- **What you will do**: Leave every picture behind and copy the rest of the entries below exactly.

■ ■ ■ ■

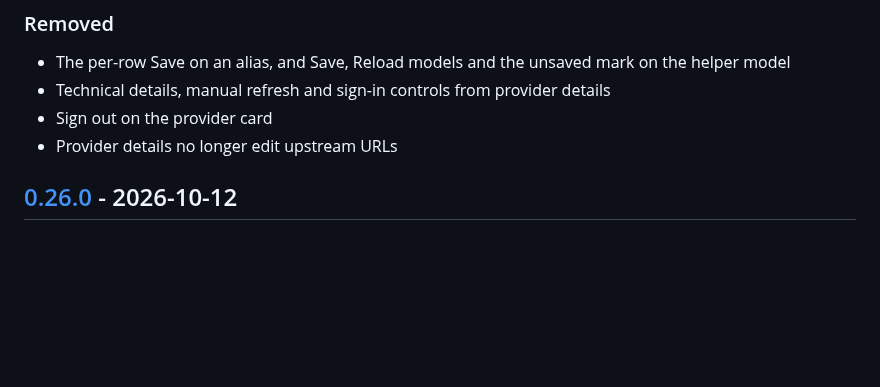
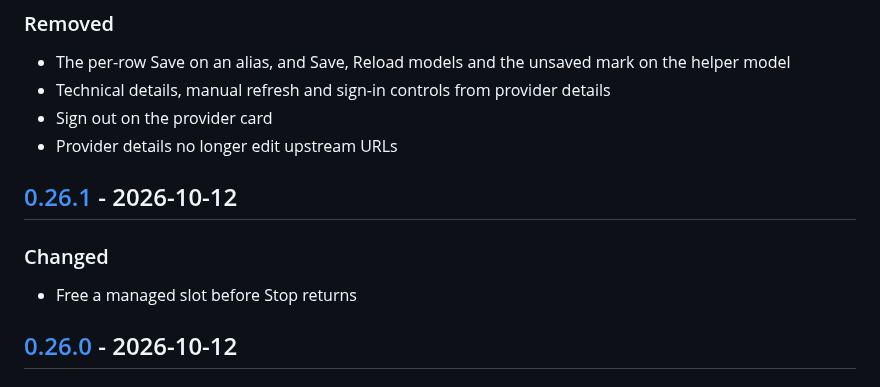
Before and after one commit to helv-io/skgate, a Markdown page: CHANGELOG.md, the part around one of its changes. Rendered like a GitHub page; blank space fills up the shorter version.

Commit message:
Changelog for v0.26.1
Written by tools/changelog from the commits since the previous tag. Not a release: no tag, no image.

```diff
--- a/CHANGELOG.md
+++ b/CHANGELOG.md
@@ -49,6 +49,12 @@ This file is written by `tools/changelog`: when a version tag is pushed, a workf
 - Technical details, manual refresh and sign-in controls from provider details
 - Sign out on the provider card
 - Provider details no longer edit upstream URLs
+
+## [0.26.1] - 2026-10-12
+
+### Changed
+
+- Free a managed slot before Stop returns
 
 ## [0.26.0] - 2026-10-12
 
```
Also changed, not shown: other parts of CHANGELOG.md (+2 -1 lines).
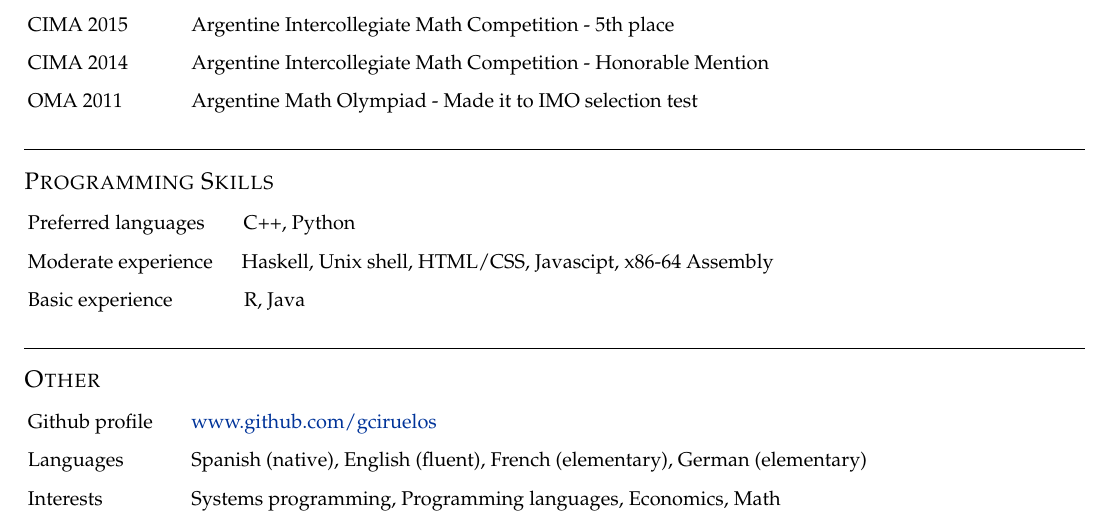
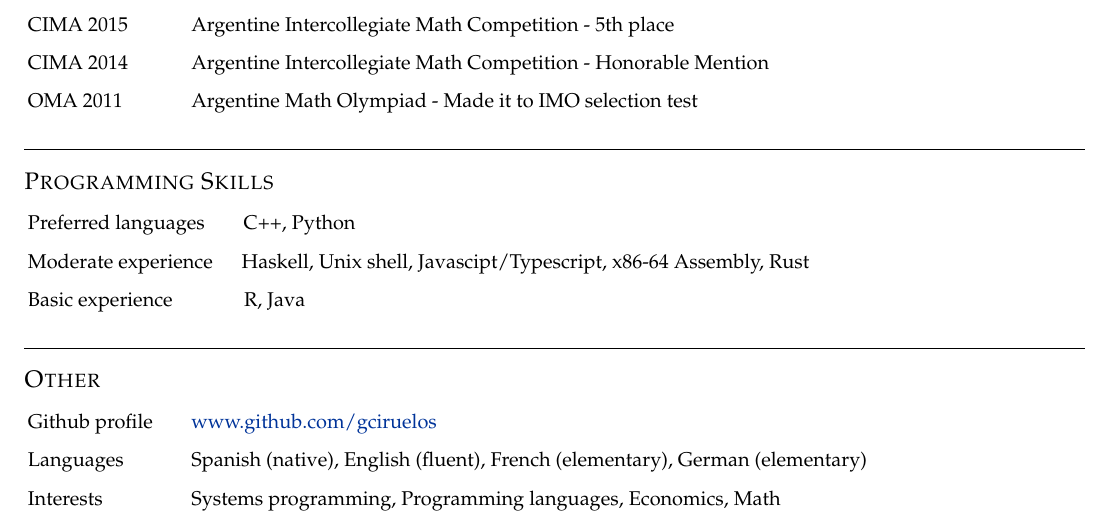
Before and after one commit to gciruelos/gciruelos.com, a LaTeX CV (cv/cv-en.tex): part of the page, cut so that both start at the same text. Compiled offline with pdfLaTeX.

Commit message:
small changes

```diff
--- a/cv/cv-en.tex
+++ b/cv/cv-en.tex
@@ -103,7 +103,7 @@
 \section{Programming Skills}
 \begin{CV}
 \item[Preferred languages] \hspace{1.2em} C++, Python
-\item[Moderate experience] \hspace{0.7em} Haskell, Unix shell, HTML/CSS, Javascipt, x86-64 Assembly
+\item[Moderate experience] \hspace{0.7em} Haskell, Unix shell, Javascipt/Typescript, x86-64 Assembly, Rust
 \item[Basic experience]  \hspace{2.4em} R, Java
 \end{CV}
 
```
Also changed, not shown: cv/resume.pdf.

■ ■ ■ ■

- **Exercise solution**:
Before and after one commit to helv-io/skgate, a Markdown page: CHANGELOG.md, the part around one of its changes. Rendered like a GitHub page; blank space fills up the shorter version.

Commit message:
Changelog for v0.26.1
Written by tools/changelog from the commits since the previous tag. Not a release: no tag, no image.

```diff
--- a/CHANGELOG.md
+++ b/CHANGELOG.md
@@ -49,6 +49,12 @@ This file is written by `tools/changelog`: when a version tag is pushed, a workf
 - Technical details, manual refresh and sign-in controls from provider details
 - Sign out on the provider card
 - Provider details no longer edit upstream URLs
+
+## [0.26.1] - 2026-10-12
+
+### Changed
+
+- Free a managed slot before Stop returns
 
 ## [0.26.0] - 2026-10-12
 
```
Also changed, not shown: other parts of CHANGELOG.md (+2 -1 lines).
Before and after one commit to gciruelos/gciruelos.com, a LaTeX CV (cv/cv-en.tex): part of the page, cut so that both start at the same text. Compiled offline with pdfLaTeX.

Commit message:
small changes

```diff
--- a/cv/cv-en.tex
+++ b/cv/cv-en.tex
@@ -103,7 +103,7 @@
 \section{Programming Skills}
 \begin{CV}
 \item[Preferred languages] \hspace{1.2em} C++, Python
-\item[Moderate experience] \hspace{0.7em} Haskell, Unix shell, HTML/CSS, Javascipt, x86-64 Assembly
+\item[Moderate experience] \hspace{0.7em} Haskell, Unix shell, Javascipt/Typescript, x86-64 Assembly, Rust
 \item[Basic experience]  \hspace{2.4em} R, Java
 \end{CV}
 
```
Also changed, not shown: cv/resume.pdf.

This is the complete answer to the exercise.